[Revision tracking records]
════════════════════

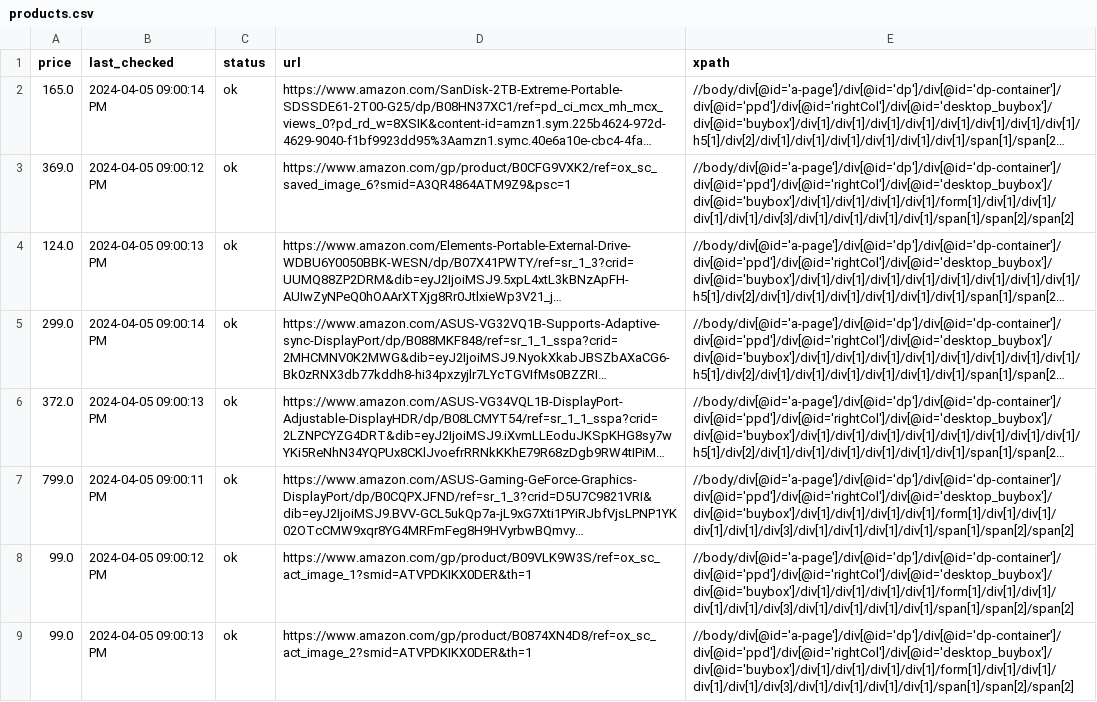
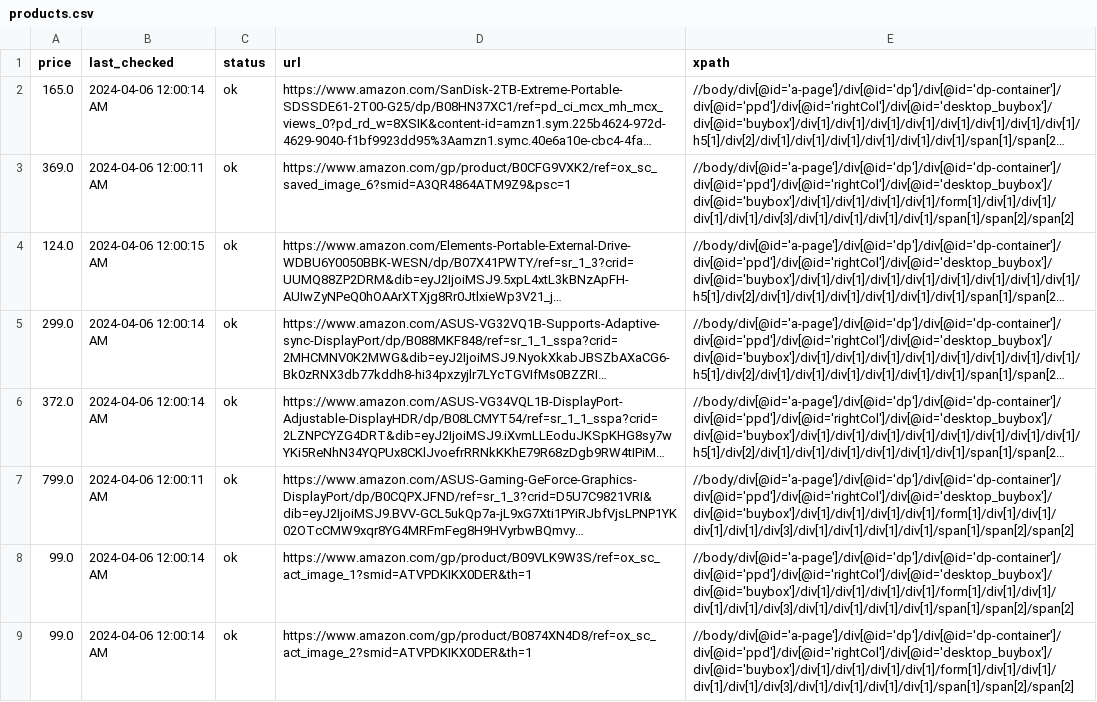
Before and after one commit to misranrifat/price-tracker, a CSV file: products.csv, drawn as a sheet; long unchanged cells end in …; the diff names each change by its address in the sheet, - before the commit and + after, or states it on an @@ line.

Commit message:
Updating products.csv and app.log

```diff
--- a/products.csv
+++ b/products.csv
-B2 (last_checked): 2024-04-05 09:00:14 PM
+B2 (last_checked): 2024-04-06 12:00:14 AM
-B3 (last_checked): 2024-04-05 09:00:12 PM
+B3 (last_checked): 2024-04-06 12:00:11 AM
-B4 (last_checked): 2024-04-05 09:00:13 PM
+B4 (last_checked): 2024-04-06 12:00:15 AM
-B5 (last_checked): 2024-04-05 09:00:14 PM
+B5 (last_checked): 2024-04-06 12:00:14 AM
-B6 (last_checked): 2024-04-05 09:00:13 PM
+B6 (last_checked): 2024-04-06 12:00:14 AM
-B7 (last_checked): 2024-04-05 09:00:11 PM
+B7 (last_checked): 2024-04-06 12:00:11 AM
-B8 (last_checked): 2024-04-05 09:00:12 PM
+B8 (last_checked): 2024-04-06 12:00:14 AM
-B9 (last_checked): 2024-04-05 09:00:13 PM
+B9 (last_checked): 2024-04-06 12:00:14 AM
```
Also changed, not shown: 1 other file.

════════════════════

**What is required**
Text only, no pictures: copy every entry exactly.

**Output of the exercise**
Before and after one commit to misranrifat/price-tracker, a CSV file: products.csv, drawn as a sheet; long unchanged cells end in …; the diff names each change by its address in the sheet, - before the commit and + after, or states it on an @@ line.

Commit message:
Updating products.csv and app.log

```diff
--- a/products.csv
+++ b/products.csv
-B2 (last_checked): 2024-04-05 09:00:14 PM
+B2 (last_checked): 2024-04-06 12:00:14 AM
-B3 (last_checked): 2024-04-05 09:00:12 PM
+B3 (last_checked): 2024-04-06 12:00:11 AM
-B4 (last_checked): 2024-04-05 09:00:13 PM
+B4 (last_checked): 2024-04-06 12:00:15 AM
-B5 (last_checked): 2024-04-05 09:00:14 PM
+B5 (last_checked): 2024-04-06 12:00:14 AM
-B6 (last_checked): 2024-04-05 09:00:13 PM
+B6 (last_checked): 2024-04-06 12:00:14 AM
-B7 (last_checked): 2024-04-05 09:00:11 PM
+B7 (last_checked): 2024-04-06 12:00:11 AM
-B8 (last_checked): 2024-04-05 09:00:12 PM
+B8 (last_checked): 2024-04-06 12:00:14 AM
-B9 (last_checked): 2024-04-05 09:00:13 PM
+B9 (last_checked): 2024-04-06 12:00:14 AM
```
Also changed, not shown: 1 other file.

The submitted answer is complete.